The list of commercially grown foods with the highest amount of pesticides includes coffee, strawberries, bananas, apples, celery cherry tomatoes, grapes, peppers, nectarines, peaches, potatoes, hot peppers, bell peppers, kale, collard greens and summer squashes.
Pesticides are manufactured to resist rainfall, so just rinsing your produce is not enough. You can make your own spray by mixing 1 TBLS lemon juice, 2 TBLS white vinegar with 1 cup of filtered water. (Be sure to use organic lemons.) Rinse well or soak, spray and wash, and rinse again.
So, even if organic is not always in your budget you can help protect your family and yourself from neurotoxins. This is one area of chemical exposure you can control. There is so much we cannot avoid, and it is the cumulative burden that may tip our bodies over into the cellular damage that precedes a disease state.

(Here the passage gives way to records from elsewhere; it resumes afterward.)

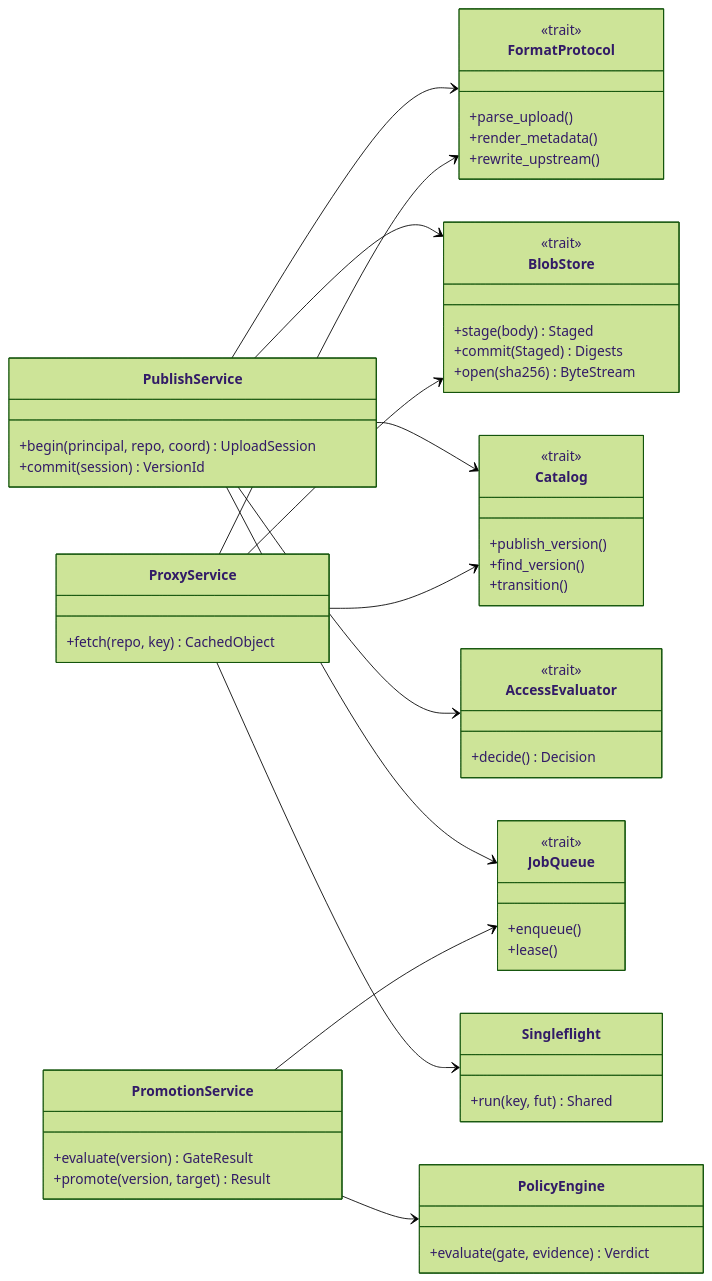
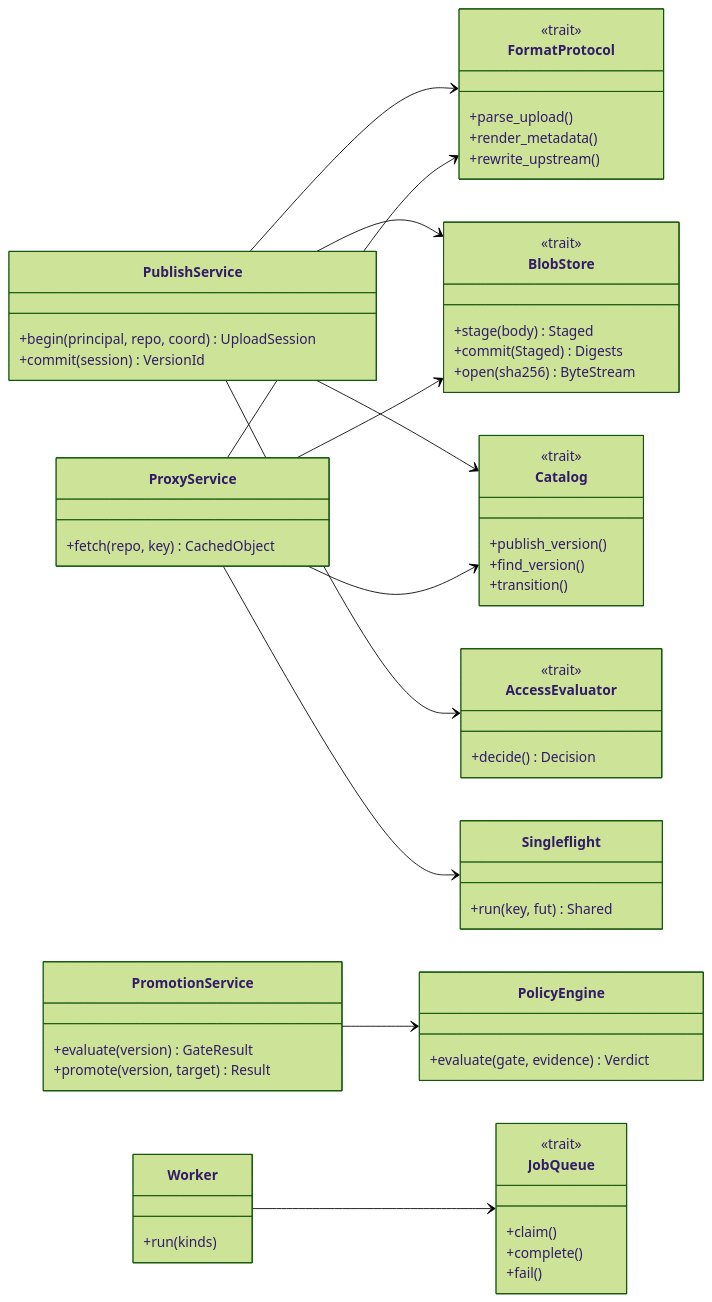
Before and after one commit to izevg/CRANE: the diagram in docs/product/08-c4-l4-code.md, drawn with Mermaid (forest theme). The commit also changed other lines of this file and 7 other files, not shown here.

Commit message:
docs(product): record job queue decision without transaction type in ports

````diff
--- a/docs/product/08-c4-l4-code.md
+++ b/docs/product/08-c4-l4-code.md
@@ -152,59 +159,62 @@
 ```mermaid
 classDiagram
   direction LR
   class PublishService {
     +begin(principal, repo, coord) UploadSession
     +commit(session) VersionId
   }
   class ProxyService {
     +fetch(repo, key) CachedObject
   }
   class PromotionService {
     +evaluate(version) GateResult
     +promote(version, target) Result
   }
   class FormatProtocol {
     <<trait>>
     +parse_upload()
     +render_metadata()
     +rewrite_upstream()
   }
   class BlobStore {
     <<trait>>
     +stage(body) Staged
     +commit(Staged) Digests
     +open(sha256) ByteStream
   }
   class Catalog {
     <<trait>>
     +publish_version()
     +find_version()
     +transition()
   }
   class AccessEvaluator {
     <<trait>>
     +decide() Decision
   }
   class JobQueue {
     <<trait>>
-    +enqueue()
-    +lease()
+    +claim()
+    +complete()
+    +fail()
+  }
+  class Worker {
+    +run(kinds)
   }
   class Singleflight {
     +run(key, fut) Shared
   }
   class PolicyEngine {
     +evaluate(gate, evidence) Verdict
   }
   PublishService --> FormatProtocol
   PublishService --> BlobStore
   PublishService --> Catalog
   PublishService --> AccessEvaluator
-  PublishService --> JobQueue
   ProxyService --> FormatProtocol
   ProxyService --> BlobStore
   ProxyService --> Catalog
   ProxyService --> Singleflight
   PromotionService --> PolicyEngine
-  PromotionService --> JobQueue
+  Worker --> JobQueue
 ```
````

I mentioned coffee and I highly recommend organic coffee. Marie et Cie, at the corner of Riverside and Colfax, is one of my favorite places for organic coffee. They also offer light meals and home-made goodies, some gluten-free, served with a great French vibe.
Donut Prince on Olive Street in Burbank, close to my office at Reese, has a coffee bar with an organic selection. Don’t go unless you can resist the donuts! No gluten-free selections here.
Starbucks claims to use coffee from crops that are not sprayed, but are not certified organic. Let me know any other cafes that serve organic coffee and I will list them in a future blog.
Hope you are enjoying all the wonderful summer fruits and veggies, and now you know how to have the flavor and health benefits, and avoid the toxins.